Refractive error accounts for half of all visual impairment in Australia. Between 200,000 and 300,000 Australians have visual impairment as a result of under-corrected refractive error.

The most common forms of refractive error are:

  • ‘Hypermetropia’ or long sightedness, occurs when light focuses behind the retina causing blurred close and distance vision.
  • ‘Myopia’ or short sightedness, occurs when light focuses in front of the retina, causing blurred long distance vision.
  • ‘Astigmatism’ occurs when the curvature of the cornea or lens is non-uniform, causing uneven focus of light rays which results in blurred or distorted vision.
  • ‘Presbyopia’ occurs with age when the eyes’ natural lenses lose some flexibility and are less able to change focus easily, making close work more difficult. It is more common in people aged 40 years or more.

What are the causes?

The exact causes of refractive error are still being studied. Evidence suggests that there may be a genetic link.

What treatment is available?

Visual impairment from refractive error can be treated with correctly prescribed glasses or contact lenses. Laser treatment is also used to correct refractive error.

What research is being conducted?

Associate Professor Paul Baird heads CERA’s Ocular Genetics Unit. Associate Professor Baird is a molecular geneticist and is a leading expert in visual science genetics.

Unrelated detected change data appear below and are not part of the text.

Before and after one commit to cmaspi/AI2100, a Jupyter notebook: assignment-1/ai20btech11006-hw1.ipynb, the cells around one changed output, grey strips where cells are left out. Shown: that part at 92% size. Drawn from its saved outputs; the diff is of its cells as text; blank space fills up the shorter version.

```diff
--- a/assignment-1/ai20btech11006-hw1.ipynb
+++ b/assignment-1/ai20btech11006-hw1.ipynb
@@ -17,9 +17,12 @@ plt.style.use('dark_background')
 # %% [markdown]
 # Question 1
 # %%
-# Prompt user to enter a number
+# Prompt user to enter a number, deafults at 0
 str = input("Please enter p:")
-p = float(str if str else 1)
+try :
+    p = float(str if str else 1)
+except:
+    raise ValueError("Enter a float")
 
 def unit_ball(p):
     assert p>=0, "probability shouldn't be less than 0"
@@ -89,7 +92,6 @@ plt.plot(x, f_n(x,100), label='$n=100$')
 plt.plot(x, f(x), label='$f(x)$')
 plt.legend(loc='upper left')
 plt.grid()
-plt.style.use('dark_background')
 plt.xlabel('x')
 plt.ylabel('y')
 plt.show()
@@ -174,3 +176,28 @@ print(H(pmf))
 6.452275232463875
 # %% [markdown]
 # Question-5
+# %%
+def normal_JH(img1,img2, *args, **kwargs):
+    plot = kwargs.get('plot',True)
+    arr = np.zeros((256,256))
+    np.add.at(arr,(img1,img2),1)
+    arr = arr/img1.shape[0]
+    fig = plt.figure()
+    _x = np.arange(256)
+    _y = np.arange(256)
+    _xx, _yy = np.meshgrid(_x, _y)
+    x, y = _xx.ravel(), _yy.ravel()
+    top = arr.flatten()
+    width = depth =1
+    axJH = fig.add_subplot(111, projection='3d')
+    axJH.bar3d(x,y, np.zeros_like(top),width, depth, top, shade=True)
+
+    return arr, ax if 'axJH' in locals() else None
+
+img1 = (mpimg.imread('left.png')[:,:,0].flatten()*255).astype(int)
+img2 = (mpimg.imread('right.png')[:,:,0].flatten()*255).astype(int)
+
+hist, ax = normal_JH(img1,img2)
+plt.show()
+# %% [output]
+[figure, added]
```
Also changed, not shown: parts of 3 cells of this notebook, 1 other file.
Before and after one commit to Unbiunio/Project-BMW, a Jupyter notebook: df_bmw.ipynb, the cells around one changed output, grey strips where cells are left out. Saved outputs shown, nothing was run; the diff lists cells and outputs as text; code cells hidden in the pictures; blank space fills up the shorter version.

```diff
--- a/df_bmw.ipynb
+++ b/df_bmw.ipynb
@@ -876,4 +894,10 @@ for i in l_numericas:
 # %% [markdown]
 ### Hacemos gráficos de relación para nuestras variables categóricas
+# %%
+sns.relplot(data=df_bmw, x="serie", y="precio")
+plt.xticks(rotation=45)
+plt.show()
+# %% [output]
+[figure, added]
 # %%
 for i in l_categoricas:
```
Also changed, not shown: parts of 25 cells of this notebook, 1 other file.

The Ocular Genetics Unit is conducting a number of research programs to identify the genes thought to be responsible for common eye diseases. Researchers recently completed the world’s largest study of myopia, using twins.

How can I help?

You can support refractive error research at CERA by making a donation.